Cyber conference highlights criminal activity under our noses

In a bone-chilling demonstration, FIU alumnus and Secret Service Agent Robert Villanueva recently directed an operative to commit cybertheft from the comfort of the MARC Pavilion.

Shielded from view by a black curtain, the man with a Russian accent spoke over a microphone while his interaction with the “Deep Web”—the part of the Internet not accessible through standard search engines because it serves to facilitate illicit activity—was projected onto a large overhead screen. Attendees of FIU’s “Trends in Cybersecurity” conference followed along in rapt attention as he purchased active credit card numbers and, in one case, an American citizen’s social security number, each for a few dollars.

“There are thousands of people doing this online,” said Villanueva, who heads the Electronic Crimes Task Force in South Florida. “I’m not going to sugarcoat it. I want the academics to know. I want the community to know what’s really happening out there.”


Robert Villanueva of the Secret Service, arms extended, stands in front of a screen displaying a page on the Deep Web on which a list of active credit card numbers are available for purchase.

Presented by the Department of Electrical & Computer Engineering within the College of Engineering & Computing, the conference focused on credit card fraud, which nationally totals $8.6 billion per year. Miami-Dade County is number one for such crimes, Villanueva told the audience, and just earlier this month his unit shut down a large operation in Kendall that was printing counterfeit credit cards with numbers purchased off the Deep Web.

Most of that data was acquired through major security breaches, such as the one at Target in December of 2013 and Home Depot last year. Overseas hackers, almost exclusively Russian nationals or other Russian speakers living around the world, take the information and sell it in bulk to vendors who then parse it out online to anyone looking to buy.

“The position of the United States Secret Service headquarters is that cybercrime originating from Eastern Europe is the biggest threat to the financial infrastructure of the United States of America by far,” Villaneuva said. “I’m not talking about people hacking into your computer networks to steal intellectual property or hacking the Department of Defense for national secrets. These are cybercriminals, cyberthieves that are online. They’re in it for the profit, period.”

The current upgrade to credit cards embedded with EMV chips—a security measure common in Europe and now required in the United States—should cut down on the stealing of card information associated with on-site purchases, as discussed in a panel session during the conference. At the point of purchase, the chip encrypts data in a way that protects it from, for example, being recorded by “skimmers,” the hidden machinery that thieves attach to credit card swipers at ATMs and gas stations.

Building awareness

The conference brought together FIU faculty and students with industry professionals and experts to drive home the seriousness of the matter and spread the word.

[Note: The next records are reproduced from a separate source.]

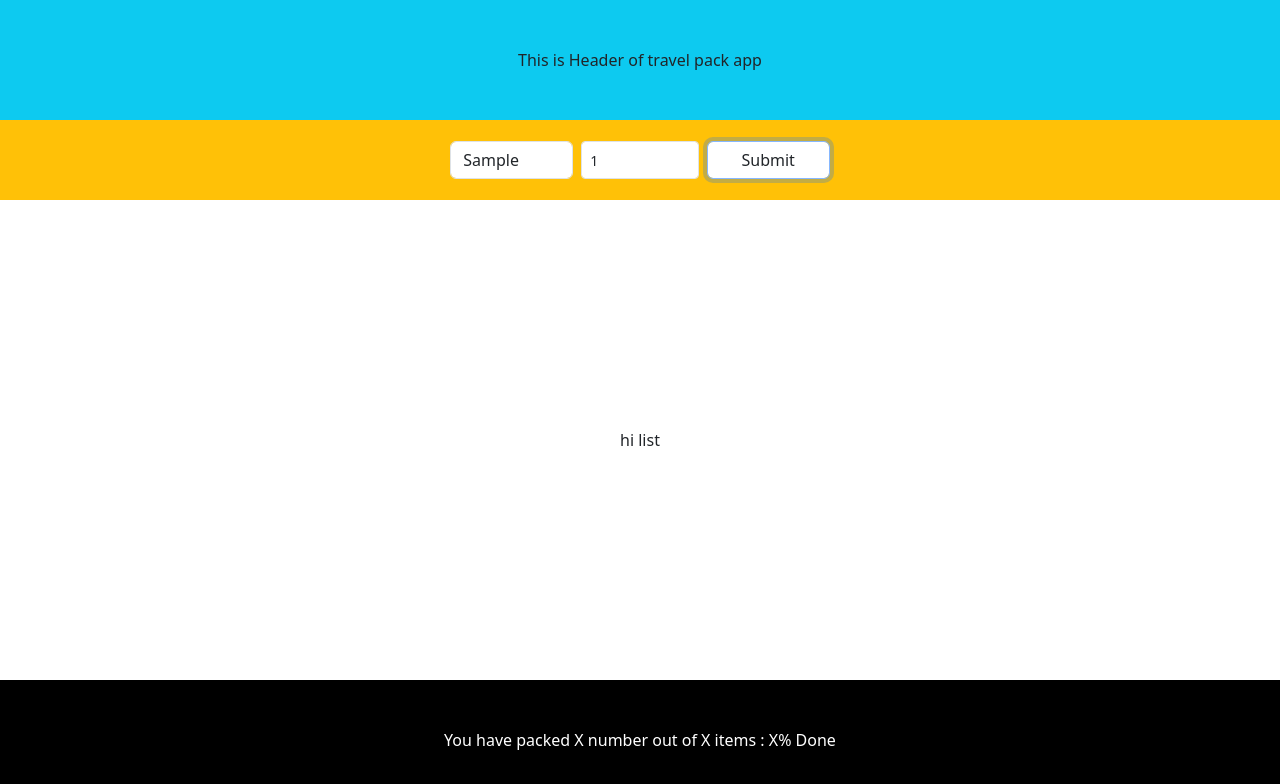
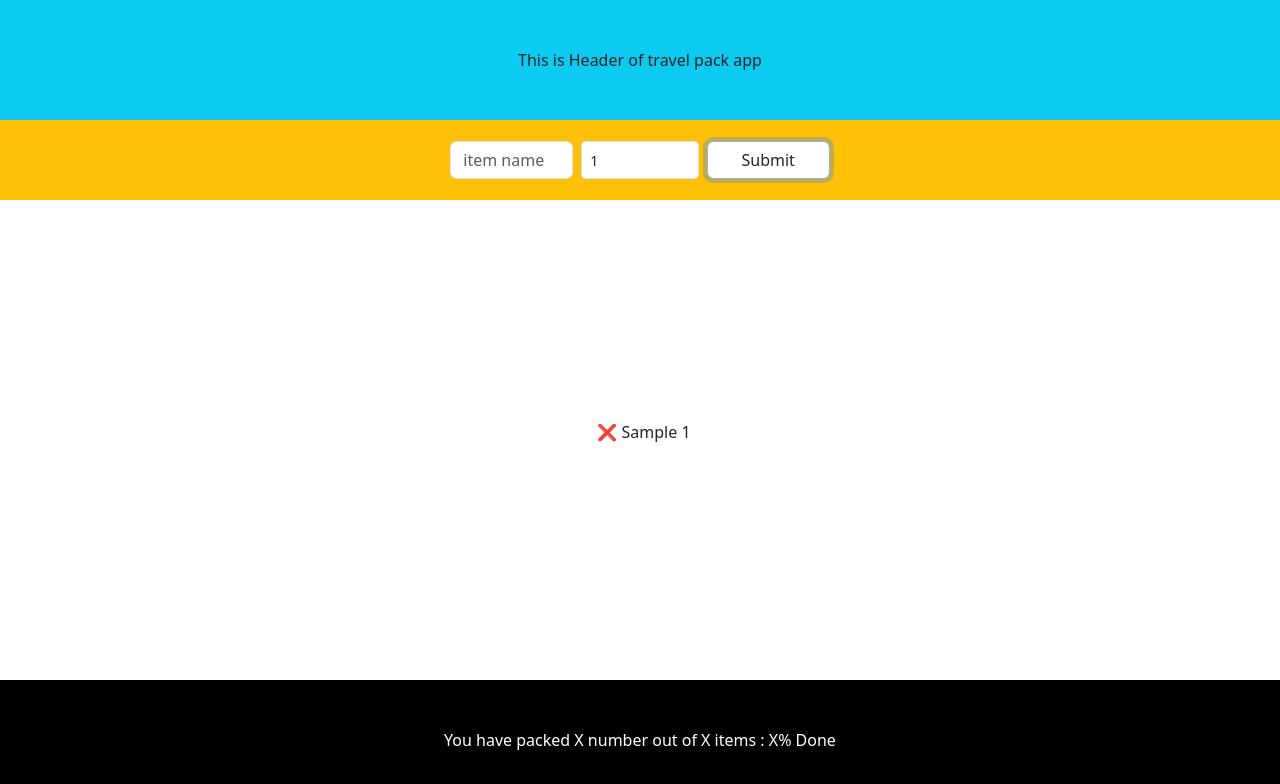
Before and after one commit to KamyabT/react-js, a React (Create React App) app: page / in a window 1280 px wide. Both pictures are taken after typing "Sample" into the empty fields and a click on the button "Submit". Shown: the top 784 px of the page. Built offline with nearby package versions, Linux system fonts and the light colour scheme.

Commit message:
add action and list update action added

```diff
--- a/src/App.js
+++ b/src/App.js
@@ -3,15 +3,53 @@ import Form from "./Form";
 import Header from "./Header";
 import List from "./List";
 import Stats from "./Stats";
+import { useState } from "react";
 
+// const data = [
+//   { id: 1, item: "passport", quantity: 2, packed: true },
+//   { id: 2, item: "money", quantity: 1000, packed: true },
+//   { id: 3, item: "tickets", quantity: 4, packed: true },
+//   { id: 4, item: "shirts", quantity: 5, packed: false },
+//   { id: 5, item: "socks", quantity: 3, packed: false },
+// ];
 
 function App() {
+  const [itemName, setItemName] = useState("");
+  const [itemQuantity, setItemQuantity] = useState(1);
+  const [items, setItems] = useState([]);
+
+  function handleAddItem(item) {
+    setItems((items) => [...items, item]);
+  }
+
+  function handleSubmit(e) {
+    e.preventDefault();
+
+    const newItem = {
+      item: itemName,
+      quantity: itemQuantity,
+      packed: false,
+      id: Date.now(),
+    };
+
+    handleAddItem(newItem);
+
+    setItemName("");
+    setItemQuantity(1);
+  }
+
   return (
     <>
       <Header />
-      <Form />
-      <List />
-      <Stats/>
+      <Form
+        itemName={itemName}
+        onSetItemName={setItemName}
+        itemQuantity={itemQuantity}
+        onSetItemQuantity={setItemQuantity}
+        onAddItem={handleSubmit}
+      />
+      <List data={items} />
+      <Stats />
     </>
   );
 }
--- a/src/Form.jsx
+++ b/src/Form.jsx
@@ -1,33 +1,29 @@
-import { useState } from "react";
-
-const Form = () => {
-  const [itemName, setItemName] = useState("");
-  const [itemQuantity, setItemQuantity] = useState("1");
-
-  function handleAddItem(e) {
-    e.preventDefault();
-    console.log(itemName , itemQuantity);
-  }
-
+const Form = ({
+  itemName,
+  onSetItemName,
+  itemQuantity,
+  onSetItemQuantity,
+  onAddItem,
+}) => {
   return (
     <div
       className="bg-warning d-flex align-items-center justify-content-center"
       style={{ height: "10vh" }}
     >
-      <form className="d-flex" action="" onClick={(e) => handleAddItem(e)}>
+      <form className="d-flex" action="" onSubmit={(e) => onAddItem(e)}>
         <input
           className="form-control me-2"
           type="text"
           placeholder="item name"
           value={itemName}
-          onChange={(e) => setItemName(e.target.value)}
+          onChange={(e) => onSetItemName(e.target.value)}
         />
         <select
           className="form-control form-control-sm me-2"
           name=""
           id=""
           value={itemQuantity}
-          onChange={(e) => setItemQuantity(e.target.value)}
+          onChange={(e) => onSetItemQuantity(e.target.value)}
         >
           <option value="1">1</option>
           <option value="2">2</option>
--- a/src/List.jsx
+++ b/src/List.jsx
@@ -1,20 +1,18 @@
-const data = [
-  { item: "passport", quantity: 2, packed: true },
-  { item: "money", quantity: 1000, packed: true },
-  { item: "tickets", quantity: 4, packed: true },
-  { item: "shirts", quantity: 5, packed: false },
-  { item: "socks", quantity: 3, packed: false },
-];
-
-const List = () => {
-  console.log(data);
-
+const List = ({ data }) => {
   return (
     <main
       className="d-flex align-items-center justify-content-center"
       style={{ height: "60vh" }}
     >
-      hi list
+      <ul className="d-flex align-items-center justify-content-center">
+        {data.map((e) => {
+          return (
+            <li className="me-4" style={{ listStyle: "none" }} key={Math.random()}>
+              <span style={{ cursor: "pointer" }}>❌</span> {e.item} {e.quantity}
+            </li>
+          );
+        })}
+      </ul>
     </main>
   );
 };
```
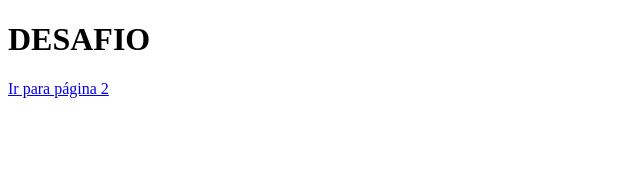
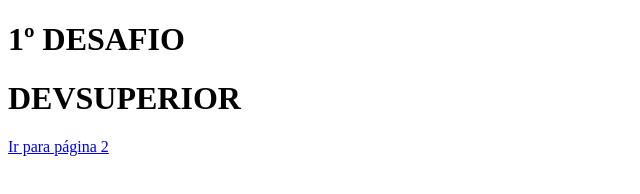
Before and after one commit to Gustavopedoni1/DesafioDVS, a plain HTML site: page index.html in a window 1280 px wide. Shown: the whole page, without its empty margins (0-640 px from the left). Drawn offline with Linux system fonts and the light colour scheme.

Commit message:
TERCEIRO commit

```diff
--- a/index.html
+++ b/index.html
@@ -6,7 +6,8 @@
     <title>Document</title>
 </head>
 <body>
-   <h1>DESAFIO</h1>
+   <h1>1º DESAFIO</h1>
+   <h1>DEVSUPERIOR</h1>
    <a href="pag2.html">Ir para página 2</a>
 </body>
 </html>
```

“Security has only become an issue over the last 10 years. Before that we were thinking about functionality, performance, making life easier for us. And then people started taking advantage of all that,” said Alexander Pons, a lecturer in the Department of Electrical & Computer Engineering.

“We trust too much, and I think that’s our biggest liability in some cases,” he said.

Pons gave the example of how easily people relinquish control of their credit cards, be it at a restaurant to pay a bill or at a doctor’s office to satisfy a copay. “One of the things that amazes me is how people hand their credit cards to an individual they don’t know. What stops that individual from easily taking your number, taking your security code on the back and the expiration date?”

Graduate student Swheata Upputolla, already interested in the subject and enrolled in the department’s network security track, said the live demo strengthened her commitment to research in cybersecurity. “I never knew actually that this would happen, [that] in minutes you can buy a stolen credit card. I was completely shocked.”

Even the chair of the department, Shekhar Bhansali, who organized the conference and hopes to make it an annual affair, recalled his own credit card woes while chatting during a break. Soon after using his card to pay for a meal in a Coconut Grove restaurant, his account registered a $6,000 purchase at a nearby shopping center. It drove home for him that individuals must take responsibility for safeguarding their information and stay vigilant.

“Ninety percent of the battle,” he said, “is just being aware of what footprint you are leaving and where.”

Tips for avoiding credit card fraud

  • Use cash to avoid small credit card transactions in which your card is taken out of sight for payment processing. An unscrupulous employee might copy down your information.
  • For the same reason as above, when paying at a restaurant, speak up if your server does not return promptly with your credit card. Coming soon: “Table safe” payments in which the cardholder pays tableside.
  • Choose your bank’s ATM machine over those at gas stations or other questionable locations as the latter have a higher likelihood of being compromised.
  • When making online purchases, restrict your shopping to reputable, larger companies, as they are more likely than smaller ones to be in compliance with industry security standards. (Even then, there are no guarantees, as the examples of the Target and Home Depot data breaches make clear.)
  • Separately, to avoid identity theft and the risk of someone opening credit cards in your name, do not share your social security number when completing most paperwork. While employers and financial institutions (including some credit card issuers) require the information, and various governments need it when you file income taxes or apply for a driver’s license or government benefits, no one else should be asking for it.